■ **What this task involves**
Whenever a line of the records below contains the word "helpers", copy that line.

■ **Working data**
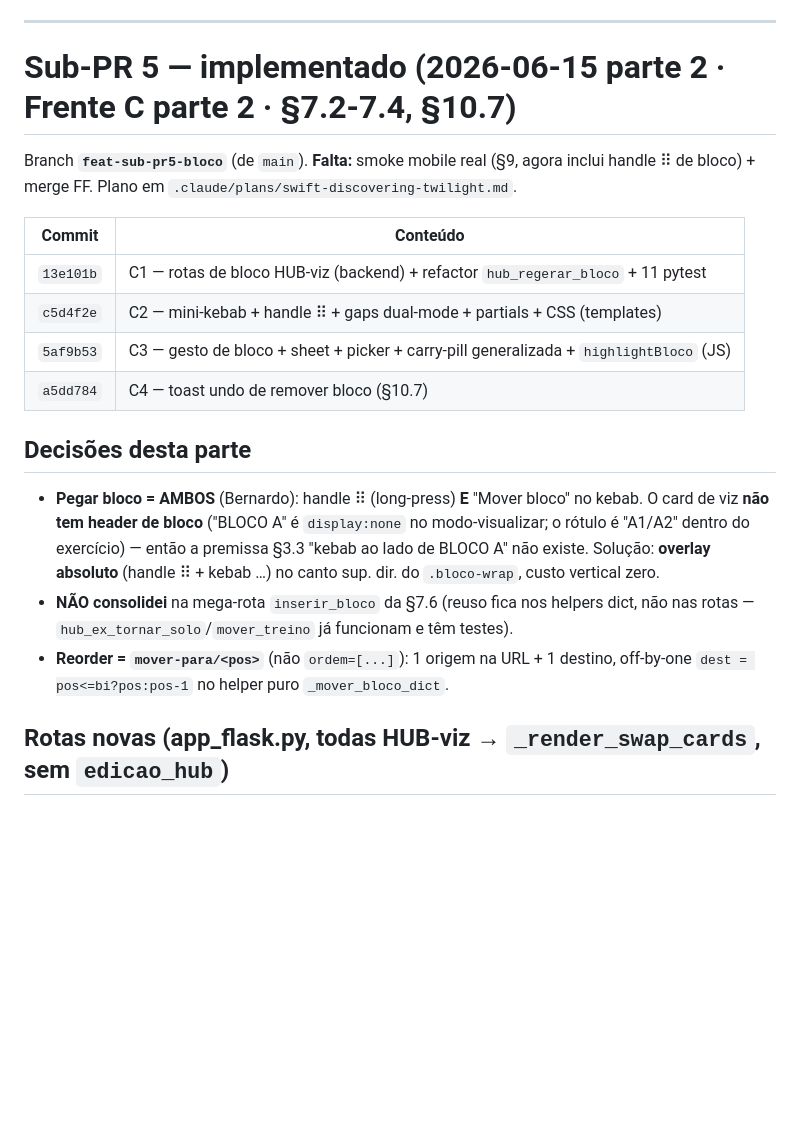
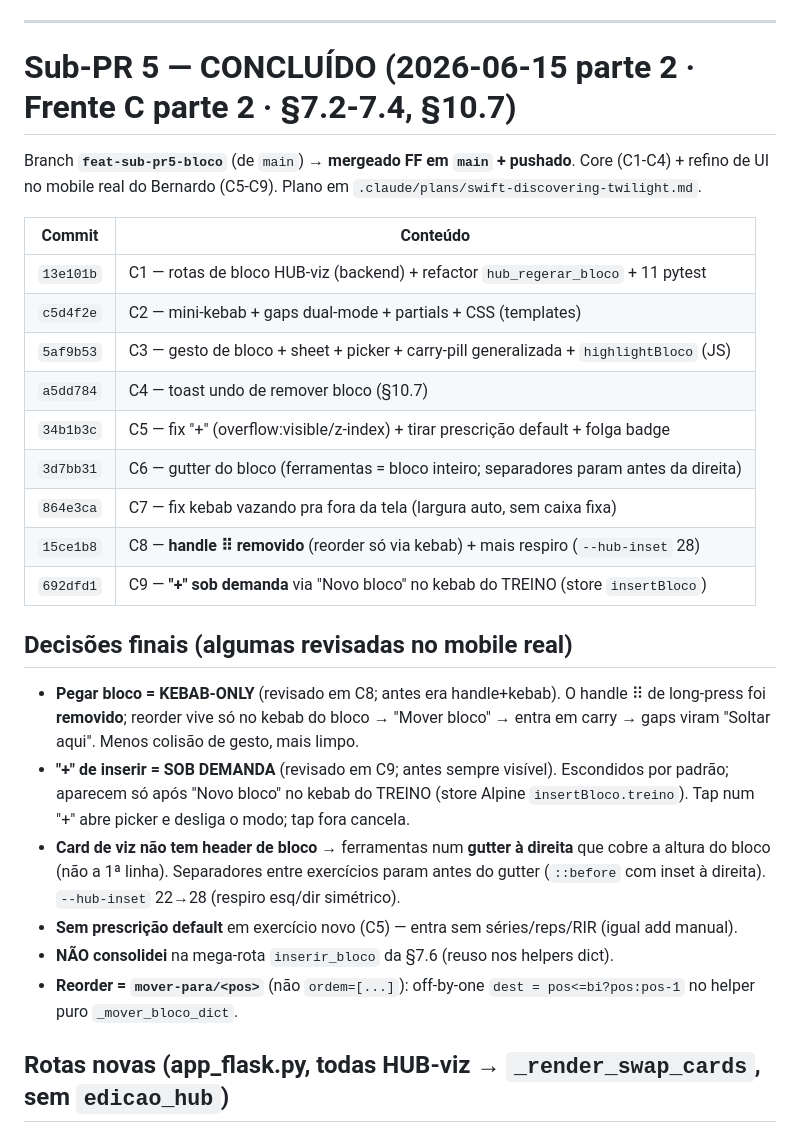
Before and after one commit to berfleck/workout-app2, a Markdown page: docs/redesign/handoff_swipe_2026-06-15.md, the part around one of its changes. GitHub-like rendering; blank space fills up the shorter version.

```diff
--- a/docs/redesign/handoff_swipe_2026-06-15.md
+++ b/docs/redesign/handoff_swipe_2026-06-15.md
@@ -92,28 +92,38 @@ Continuação do `guia_swipe_edicao_direta.md`. Esta sessão fechou os Sub-PRs 1
 
 ---
 
-# Sub-PR 5 — implementado (2026-06-15 parte 2 · Frente C parte 2 · §7.2-7.4, §10.7)
+# Sub-PR 5 — CONCLUÍDO (2026-06-15 parte 2 · Frente C parte 2 · §7.2-7.4, §10.7)
 
-Branch **`feat-sub-pr5-bloco`** (de `main`). **Falta:** smoke mobile real (§9, agora
-inclui handle ⠿ de bloco) + merge FF. Plano em `.claude/plans/swift-discovering-twilight.md`.
+Branch **`feat-sub-pr5-bloco`** (de `main`) → **mergeado FF em `main` + pushado**.
+Core (C1-C4) + refino de UI no mobile real do Bernardo (C5-C9). Plano em
+`.claude/plans/swift-discovering-twilight.md`.
 
 | Commit | Conteúdo |
 |---|---|
 | `13e101b` | C1 — rotas de bloco HUB-viz (backend) + refactor `hub_regerar_bloco` + 11 pytest |
-| `c5d4f2e` | C2 — mini-kebab + handle ⠿ + gaps dual-mode + partials + CSS (templates) |
+| `c5d4f2e` | C2 — mini-kebab + gaps dual-mode + partials + CSS (templates) |
 | `5af9b53` | C3 — gesto de bloco + sheet + picker + carry-pill generalizada + `highlightBloco` (JS) |
 | `a5dd784` | C4 — toast undo de remover bloco (§10.7) |
+| `34b1b3c` | C5 — fix "+" (overflow:visible/z-index) + tirar prescrição default + folga badge |
+| `3d7bb31` | C6 — gutter do bloco (ferramentas = bloco inteiro; separadores param antes da direita) |
+| `864e3ca` | C7 — fix kebab vazando pra fora da tela (largura auto, sem caixa fixa) |
+| `15ce1b8` | C8 — **handle ⠿ removido** (reorder só via kebab) + mais respiro (`--hub-inset` 28) |
+| `692dfd1` | C9 — **"+" sob demanda** via "Novo bloco" no kebab do TREINO (store `insertBloco`) |
 
-## Decisões desta parte
-- **Pegar bloco = AMBOS** (Bernardo): handle ⠿ (long-press) **E** "Mover bloco" no
-  kebab. O card de viz **não tem header de bloco** ("BLOCO A" é `display:none` no
-  modo-visualizar; o rótulo é "A1/A2" dentro do exercício) — então a premissa §3.3
-  "kebab ao lado de BLOCO A" não existe. Solução: **overlay absoluto** (handle ⠿ +
-  kebab …) no canto sup. dir. do `.bloco-wrap`, custo vertical zero.
-- **NÃO consolidei** na mega-rota `inserir_bloco` da §7.6 (reuso fica nos helpers dict,
-  não nas rotas — `hub_ex_tornar_solo`/`mover_treino` já funcionam e têm testes).
-- **Reorder = `mover-para/<pos>`** (não `ordem=[...]`): 1 origem na URL + 1 destino,
-  off-by-one `dest = pos<=bi?pos:pos-1` no helper puro `_mover_bloco_dict`.
+## Decisões finais (algumas revisadas no mobile real)
+- **Pegar bloco = KEBAB-ONLY** (revisado em C8; antes era handle+kebab). O handle ⠿ de
+  long-press foi **removido**; reorder vive só no kebab do bloco → "Mover bloco" → entra
+  em carry → gaps viram "Soltar aqui". Menos colisão de gesto, mais limpo.
+- **"+" de inserir = SOB DEMANDA** (revisado em C9; antes sempre visível). Escondidos por
+  padrão; aparecem só após "Novo bloco" no kebab do TREINO (store Alpine `insertBloco.treino`).
+  Tap num "+" abre picker e desliga o modo; tap fora cancela.
+- **Card de viz não tem header de bloco** → ferramentas num **gutter à direita** que cobre a
+  altura do bloco (não a 1ª linha). Separadores entre exercícios param antes do gutter (`::before`
+  com inset à direita). `--hub-inset` 22→28 (respiro esq/dir simétrico).
+- **Sem prescrição default** em exercício novo (C5) — entra sem séries/reps/RIR (igual add manual).
+- **NÃO consolidei** na mega-rota `inserir_bloco` da §7.6 (reuso nos helpers dict).
+- **Reorder = `mover-para/<pos>`** (não `ordem=[...]`): off-by-one `dest = pos<=bi?pos:pos-1`
+  no helper puro `_mover_bloco_dict`.
 
 ## Rotas novas (app_flask.py, todas HUB-viz → `_render_swap_cards`, sem `edicao_hub`)
 - `POST .../treino/<t>/blocos/<bi>/remover` — devolve cards + `<script id="removed-bloco-snapshot">` (JSON do bloco cru) pro toast undo.
```
Also changed, not shown: other parts of docs/redesign/handoff_swipe_2026-06-15.md (+21 -34 lines).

■ **Solution to this problem**
-- **NÃO consolidei** na mega-rota `inserir_bloco` da §7.6 (reuso fica nos helpers dict,
+- **NÃO consolidei** na mega-rota `inserir_bloco` da §7.6 (reuso nos helpers dict).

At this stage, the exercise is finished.